The La Crosse experience is based largely on reshaping societal awareness on mortality issues; honest, timely dialogue about end-of-life issues is the foundation of the La Crosse approach. Dr. Hammes refers to the person-centered care model in La Crosse as one that can “not only tailor medical treatments to the person but also avoid unnecessary suffering for that person.” Subsequent chapters make a convincing case that improving the way we care for patients with advanced illness is an essential improvement in our overall health-care system that we cannot allow divisive politics and misperceptions to derail.
This well-organized, 16-chapter book never suffers from redundancy. Each chapter serves as a self-contained booklet, giving the reader a set of coordinated windows into successful innovative programs that have led to better, more cost-effective care. For instance, chapter 6, “The Value of Palliative Care to Patients and Family Outcomes,” by Drs. R. Sean Morrison and Diane E. Meier, elucidates the essential elements of palliative care and explains how integrating this approach into guideline-driven care could transform our health-care system.
Drs. Morrison and Meier—both nationally regarded palliative care experts—also contribute chapter 15, “Better Care, Higher Quality, and Lower Costs for the Seriously Ill.” This selection is a nuts-and-bolts mini-primer on value, which in the vernacular of health care is defined as the ratio of quality to cost. Citing data from multiple studies, the authors underscore a fundamental principle that is often obscured in today’s contentious health-care debate by politically driven myths such as “death panels”: “Value can be enhanced by improving quality, by reducing costs, or—preferably, as in the case of palliative care—both.” Moreover, backed by a substantial bank of data, Drs. Morrison and Meier come to a telling conclusion: “The only current intervention that has shown empirically to directly enhance the health-care value equation is palliative care.”
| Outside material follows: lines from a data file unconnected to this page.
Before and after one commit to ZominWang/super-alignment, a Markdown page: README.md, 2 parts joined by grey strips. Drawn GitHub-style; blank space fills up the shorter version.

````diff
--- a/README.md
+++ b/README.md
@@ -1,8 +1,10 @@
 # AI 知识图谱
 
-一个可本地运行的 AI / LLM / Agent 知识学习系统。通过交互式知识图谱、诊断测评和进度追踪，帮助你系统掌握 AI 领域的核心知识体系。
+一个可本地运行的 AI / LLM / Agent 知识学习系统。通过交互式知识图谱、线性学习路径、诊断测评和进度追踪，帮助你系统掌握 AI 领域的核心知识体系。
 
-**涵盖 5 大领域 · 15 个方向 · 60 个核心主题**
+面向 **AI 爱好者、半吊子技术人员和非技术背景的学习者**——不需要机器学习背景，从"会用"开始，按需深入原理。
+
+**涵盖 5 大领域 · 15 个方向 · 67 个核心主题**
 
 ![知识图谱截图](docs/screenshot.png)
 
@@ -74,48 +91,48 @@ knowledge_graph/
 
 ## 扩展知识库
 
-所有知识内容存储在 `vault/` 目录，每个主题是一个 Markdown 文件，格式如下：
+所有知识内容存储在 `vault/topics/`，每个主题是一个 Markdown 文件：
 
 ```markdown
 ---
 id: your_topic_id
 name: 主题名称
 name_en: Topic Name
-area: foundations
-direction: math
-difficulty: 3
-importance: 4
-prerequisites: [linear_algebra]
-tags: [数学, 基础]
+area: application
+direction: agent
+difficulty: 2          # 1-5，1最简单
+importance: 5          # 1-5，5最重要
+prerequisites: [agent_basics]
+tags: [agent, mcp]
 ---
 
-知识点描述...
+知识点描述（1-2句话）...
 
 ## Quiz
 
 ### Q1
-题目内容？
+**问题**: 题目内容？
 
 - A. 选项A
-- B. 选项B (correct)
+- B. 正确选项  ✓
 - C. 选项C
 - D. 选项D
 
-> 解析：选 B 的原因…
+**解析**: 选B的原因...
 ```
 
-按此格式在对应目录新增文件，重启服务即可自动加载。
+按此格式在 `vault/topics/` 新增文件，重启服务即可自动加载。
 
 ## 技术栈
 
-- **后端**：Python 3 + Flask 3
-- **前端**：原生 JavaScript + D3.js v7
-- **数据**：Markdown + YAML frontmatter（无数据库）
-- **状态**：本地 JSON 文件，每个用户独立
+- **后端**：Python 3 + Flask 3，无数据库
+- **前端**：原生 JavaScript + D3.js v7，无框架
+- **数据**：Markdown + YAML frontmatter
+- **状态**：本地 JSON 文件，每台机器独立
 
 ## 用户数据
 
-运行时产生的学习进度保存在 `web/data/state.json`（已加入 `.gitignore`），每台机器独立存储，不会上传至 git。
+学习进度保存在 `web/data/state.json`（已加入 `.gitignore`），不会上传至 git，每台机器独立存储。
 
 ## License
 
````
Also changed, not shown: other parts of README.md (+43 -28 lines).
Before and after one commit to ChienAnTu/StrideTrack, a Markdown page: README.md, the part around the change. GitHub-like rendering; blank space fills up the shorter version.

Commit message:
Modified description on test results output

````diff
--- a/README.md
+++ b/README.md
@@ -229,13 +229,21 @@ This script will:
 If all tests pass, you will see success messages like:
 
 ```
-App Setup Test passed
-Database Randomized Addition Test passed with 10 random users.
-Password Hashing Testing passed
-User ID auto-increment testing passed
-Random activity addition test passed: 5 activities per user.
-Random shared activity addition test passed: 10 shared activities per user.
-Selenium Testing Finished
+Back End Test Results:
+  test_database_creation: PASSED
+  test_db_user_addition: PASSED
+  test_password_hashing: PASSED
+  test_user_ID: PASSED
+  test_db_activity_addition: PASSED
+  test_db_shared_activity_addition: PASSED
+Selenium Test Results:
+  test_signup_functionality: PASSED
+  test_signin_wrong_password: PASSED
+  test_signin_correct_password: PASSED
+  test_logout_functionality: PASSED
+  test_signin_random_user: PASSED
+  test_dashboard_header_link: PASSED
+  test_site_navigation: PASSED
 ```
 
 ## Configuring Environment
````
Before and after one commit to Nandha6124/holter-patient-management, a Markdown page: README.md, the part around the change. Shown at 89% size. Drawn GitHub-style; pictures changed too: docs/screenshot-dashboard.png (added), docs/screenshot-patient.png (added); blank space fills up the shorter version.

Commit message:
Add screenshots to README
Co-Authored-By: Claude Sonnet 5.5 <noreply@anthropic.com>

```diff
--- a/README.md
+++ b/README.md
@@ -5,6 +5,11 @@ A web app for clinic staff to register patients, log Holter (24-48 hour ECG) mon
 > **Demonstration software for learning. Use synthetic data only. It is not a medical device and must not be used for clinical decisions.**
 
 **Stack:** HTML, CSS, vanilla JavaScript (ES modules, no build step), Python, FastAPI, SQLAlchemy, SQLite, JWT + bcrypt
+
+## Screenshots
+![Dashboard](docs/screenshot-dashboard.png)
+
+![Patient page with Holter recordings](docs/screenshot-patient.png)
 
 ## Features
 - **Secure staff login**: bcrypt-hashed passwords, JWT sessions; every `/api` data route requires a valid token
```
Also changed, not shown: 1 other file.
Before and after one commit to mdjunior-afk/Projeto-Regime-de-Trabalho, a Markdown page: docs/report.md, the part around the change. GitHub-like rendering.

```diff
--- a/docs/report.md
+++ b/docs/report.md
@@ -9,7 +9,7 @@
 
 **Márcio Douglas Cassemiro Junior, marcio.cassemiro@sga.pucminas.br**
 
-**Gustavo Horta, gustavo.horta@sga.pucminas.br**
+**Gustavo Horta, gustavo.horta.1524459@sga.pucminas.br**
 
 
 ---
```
The ultimate success of Having Your Own Say rests chiefly on the clarity it adds to the complex issue of dealing with advanced illness that foreshadows death. Tom Koutsoumpas, Executive Director of the Mintz Levin Center for Health Law and Policy, and Bill Novellli, Professor, McDonough School of Business at Georgetown University, opened the book’s forward with an elegantly frank statement, which sets the table for the ensuing chapters: “Nearly everyone has a personal story about a loved one with an advanced illness. Many of these stories are about the frustrations of dealing with a health-care system that truly doesn’t serve our needs.”
This is not a hyperbolic attack on our health-care system; it is simply stating the reality of a massive structure that has not come to full terms with the uncomfortable realities of advanced disease and mortality. Recognizing the system’s weaknesses, as the authors point out throughout the book, is an essential component in creating new models that deliver better care in this most difficult of clinical scenarios.
What elevates Having Your Own Say above other books on this subject is that the contributors weave a human story, a medical journey, sometimes heart-wrenching, that ends with actionable solutions to the problems our system faces. If the editor of this fine and valuable book is up to another challenge, it might be worthwhile to distill the essence of Having Your Own Say into a handout booklet for policymakers on the Hill. ■